WHAT THE EXERCISE ASKS. Each line of the entries below that includes "className" belongs in your answer.

Web interface edit records
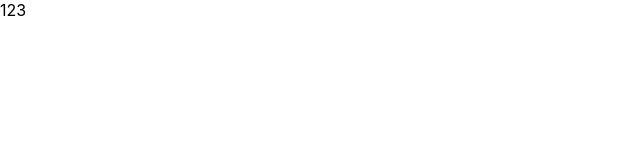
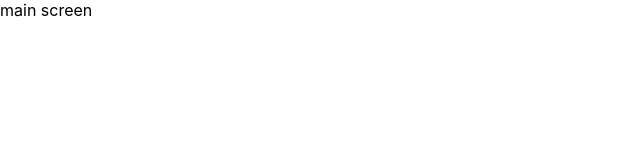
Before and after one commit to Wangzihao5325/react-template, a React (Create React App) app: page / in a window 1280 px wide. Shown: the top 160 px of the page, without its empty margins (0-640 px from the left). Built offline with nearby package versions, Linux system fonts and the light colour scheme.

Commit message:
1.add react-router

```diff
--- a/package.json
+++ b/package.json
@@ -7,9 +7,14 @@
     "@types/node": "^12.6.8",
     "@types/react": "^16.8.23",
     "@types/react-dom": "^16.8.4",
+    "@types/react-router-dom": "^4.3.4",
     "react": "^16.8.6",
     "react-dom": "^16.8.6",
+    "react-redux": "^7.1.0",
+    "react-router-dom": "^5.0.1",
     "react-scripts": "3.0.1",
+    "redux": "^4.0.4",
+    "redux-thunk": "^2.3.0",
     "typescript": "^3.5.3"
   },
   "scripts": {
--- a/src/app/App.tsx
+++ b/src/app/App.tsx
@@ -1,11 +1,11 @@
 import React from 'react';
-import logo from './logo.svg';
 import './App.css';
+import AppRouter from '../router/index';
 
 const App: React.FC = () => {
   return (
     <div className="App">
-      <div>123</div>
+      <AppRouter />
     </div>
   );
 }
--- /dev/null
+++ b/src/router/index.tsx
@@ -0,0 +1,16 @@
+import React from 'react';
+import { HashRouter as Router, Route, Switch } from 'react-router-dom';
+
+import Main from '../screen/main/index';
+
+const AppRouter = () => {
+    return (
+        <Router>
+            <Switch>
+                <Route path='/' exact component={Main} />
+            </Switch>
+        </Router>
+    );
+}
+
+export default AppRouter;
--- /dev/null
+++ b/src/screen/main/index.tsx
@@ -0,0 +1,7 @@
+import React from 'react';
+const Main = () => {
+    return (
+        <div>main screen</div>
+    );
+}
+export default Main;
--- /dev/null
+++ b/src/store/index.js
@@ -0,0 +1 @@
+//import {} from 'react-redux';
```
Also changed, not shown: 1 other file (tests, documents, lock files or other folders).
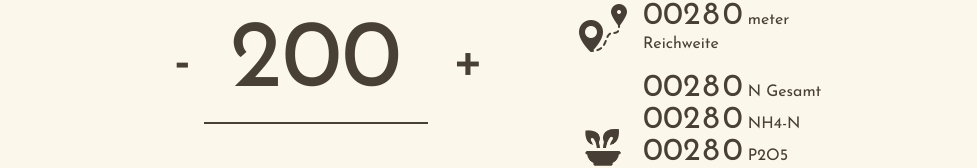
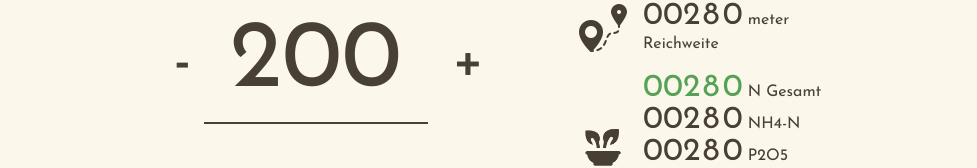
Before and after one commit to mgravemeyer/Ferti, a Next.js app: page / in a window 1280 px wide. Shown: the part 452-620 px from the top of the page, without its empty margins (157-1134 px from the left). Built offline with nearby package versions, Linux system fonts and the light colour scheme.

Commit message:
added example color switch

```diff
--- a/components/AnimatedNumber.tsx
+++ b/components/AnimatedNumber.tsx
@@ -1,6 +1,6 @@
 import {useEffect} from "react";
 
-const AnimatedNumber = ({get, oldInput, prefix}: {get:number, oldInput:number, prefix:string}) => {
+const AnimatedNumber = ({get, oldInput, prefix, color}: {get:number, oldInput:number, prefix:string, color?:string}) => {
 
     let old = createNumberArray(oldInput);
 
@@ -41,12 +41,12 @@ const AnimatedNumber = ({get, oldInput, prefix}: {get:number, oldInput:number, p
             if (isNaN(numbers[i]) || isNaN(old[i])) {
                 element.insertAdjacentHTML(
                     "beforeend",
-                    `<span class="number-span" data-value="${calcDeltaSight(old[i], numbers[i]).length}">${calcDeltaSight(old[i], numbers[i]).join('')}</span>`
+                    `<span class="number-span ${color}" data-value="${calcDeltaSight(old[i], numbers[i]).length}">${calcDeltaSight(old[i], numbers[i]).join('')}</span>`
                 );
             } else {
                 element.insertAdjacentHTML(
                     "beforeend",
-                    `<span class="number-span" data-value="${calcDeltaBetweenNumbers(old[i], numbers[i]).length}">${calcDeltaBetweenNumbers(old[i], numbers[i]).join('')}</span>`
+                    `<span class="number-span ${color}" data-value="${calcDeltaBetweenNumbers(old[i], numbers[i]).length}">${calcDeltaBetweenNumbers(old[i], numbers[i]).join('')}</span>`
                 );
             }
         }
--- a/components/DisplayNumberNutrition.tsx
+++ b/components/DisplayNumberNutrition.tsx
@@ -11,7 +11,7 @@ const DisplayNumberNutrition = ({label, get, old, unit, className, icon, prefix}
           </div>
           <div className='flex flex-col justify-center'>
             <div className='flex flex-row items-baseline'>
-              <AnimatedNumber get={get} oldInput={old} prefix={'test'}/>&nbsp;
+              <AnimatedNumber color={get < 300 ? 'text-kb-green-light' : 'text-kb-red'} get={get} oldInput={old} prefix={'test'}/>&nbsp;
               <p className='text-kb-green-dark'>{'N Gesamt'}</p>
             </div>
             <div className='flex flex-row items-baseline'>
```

==

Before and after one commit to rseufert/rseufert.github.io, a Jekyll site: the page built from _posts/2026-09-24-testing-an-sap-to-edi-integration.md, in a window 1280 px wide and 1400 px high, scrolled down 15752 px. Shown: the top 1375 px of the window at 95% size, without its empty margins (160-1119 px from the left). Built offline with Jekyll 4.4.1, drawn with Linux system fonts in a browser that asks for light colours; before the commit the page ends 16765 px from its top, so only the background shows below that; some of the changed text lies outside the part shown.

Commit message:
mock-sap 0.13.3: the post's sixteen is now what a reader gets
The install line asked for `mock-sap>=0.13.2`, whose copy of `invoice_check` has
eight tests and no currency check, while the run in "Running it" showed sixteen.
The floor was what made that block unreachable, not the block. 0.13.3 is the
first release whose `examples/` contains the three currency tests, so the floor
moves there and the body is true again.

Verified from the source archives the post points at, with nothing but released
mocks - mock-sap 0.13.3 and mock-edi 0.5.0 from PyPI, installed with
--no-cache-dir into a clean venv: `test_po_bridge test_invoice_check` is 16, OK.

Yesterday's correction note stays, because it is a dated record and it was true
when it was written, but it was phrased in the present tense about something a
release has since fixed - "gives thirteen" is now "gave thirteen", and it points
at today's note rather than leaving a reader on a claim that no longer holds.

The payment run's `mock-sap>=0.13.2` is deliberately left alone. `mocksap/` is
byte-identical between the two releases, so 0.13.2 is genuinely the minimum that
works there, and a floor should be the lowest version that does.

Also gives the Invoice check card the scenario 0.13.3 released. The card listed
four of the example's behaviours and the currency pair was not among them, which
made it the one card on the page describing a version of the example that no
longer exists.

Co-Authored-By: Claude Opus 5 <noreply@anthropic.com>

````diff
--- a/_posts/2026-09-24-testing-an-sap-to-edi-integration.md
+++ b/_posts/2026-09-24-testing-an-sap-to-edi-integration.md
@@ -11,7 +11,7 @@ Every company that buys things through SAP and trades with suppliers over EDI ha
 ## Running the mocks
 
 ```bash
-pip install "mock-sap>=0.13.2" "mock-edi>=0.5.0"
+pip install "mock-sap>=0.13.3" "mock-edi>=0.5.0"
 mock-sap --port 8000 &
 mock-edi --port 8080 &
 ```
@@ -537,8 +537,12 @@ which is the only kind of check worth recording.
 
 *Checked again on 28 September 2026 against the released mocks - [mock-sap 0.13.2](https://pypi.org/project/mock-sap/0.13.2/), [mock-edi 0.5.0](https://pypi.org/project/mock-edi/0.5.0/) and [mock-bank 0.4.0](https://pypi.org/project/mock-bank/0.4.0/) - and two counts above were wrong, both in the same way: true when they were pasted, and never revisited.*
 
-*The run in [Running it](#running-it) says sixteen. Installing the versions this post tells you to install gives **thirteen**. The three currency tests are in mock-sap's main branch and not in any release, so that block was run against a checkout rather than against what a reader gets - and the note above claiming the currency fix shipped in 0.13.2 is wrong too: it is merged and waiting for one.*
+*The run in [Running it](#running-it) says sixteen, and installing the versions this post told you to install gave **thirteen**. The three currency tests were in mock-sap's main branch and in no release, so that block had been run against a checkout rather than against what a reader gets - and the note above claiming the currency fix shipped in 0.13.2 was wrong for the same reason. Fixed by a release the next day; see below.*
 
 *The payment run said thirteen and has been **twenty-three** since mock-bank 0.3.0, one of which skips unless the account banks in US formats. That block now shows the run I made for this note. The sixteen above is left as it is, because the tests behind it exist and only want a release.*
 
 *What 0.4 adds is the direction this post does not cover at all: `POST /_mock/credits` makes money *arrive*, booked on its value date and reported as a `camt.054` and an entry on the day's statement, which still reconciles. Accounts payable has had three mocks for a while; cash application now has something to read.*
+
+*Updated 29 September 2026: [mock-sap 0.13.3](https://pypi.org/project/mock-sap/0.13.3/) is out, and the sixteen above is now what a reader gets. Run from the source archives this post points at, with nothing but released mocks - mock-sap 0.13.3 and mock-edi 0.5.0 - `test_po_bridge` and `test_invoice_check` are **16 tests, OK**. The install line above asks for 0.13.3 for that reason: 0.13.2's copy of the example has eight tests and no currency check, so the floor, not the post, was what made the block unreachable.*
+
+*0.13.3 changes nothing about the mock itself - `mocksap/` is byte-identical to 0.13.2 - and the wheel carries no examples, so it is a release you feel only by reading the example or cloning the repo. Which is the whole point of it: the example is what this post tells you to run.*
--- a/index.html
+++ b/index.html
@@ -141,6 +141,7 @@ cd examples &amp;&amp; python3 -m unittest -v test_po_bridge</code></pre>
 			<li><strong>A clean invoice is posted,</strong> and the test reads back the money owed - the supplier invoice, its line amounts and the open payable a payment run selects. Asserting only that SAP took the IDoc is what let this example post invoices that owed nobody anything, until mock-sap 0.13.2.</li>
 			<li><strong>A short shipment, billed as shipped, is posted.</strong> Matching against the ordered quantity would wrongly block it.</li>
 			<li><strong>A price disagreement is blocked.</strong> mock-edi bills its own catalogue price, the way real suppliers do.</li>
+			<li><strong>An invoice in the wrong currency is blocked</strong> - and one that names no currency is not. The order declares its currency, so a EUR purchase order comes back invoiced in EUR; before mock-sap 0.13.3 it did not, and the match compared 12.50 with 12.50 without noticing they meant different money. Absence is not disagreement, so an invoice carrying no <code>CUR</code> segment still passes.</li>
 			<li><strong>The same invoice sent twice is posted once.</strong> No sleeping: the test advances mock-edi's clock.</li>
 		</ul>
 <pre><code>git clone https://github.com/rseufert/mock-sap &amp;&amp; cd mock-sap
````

EXPECTED ANSWER.
     <div className="App">
@@ -11,7 +11,7 @@ const DisplayNumberNutrition = ({label, get, old, unit, className, icon, prefix}
           <div className='flex flex-col justify-center'>
             <div className='flex flex-row items-baseline'>
               <p className='text-kb-green-dark'>{'N Gesamt'}</p>
             <div className='flex flex-row items-baseline'>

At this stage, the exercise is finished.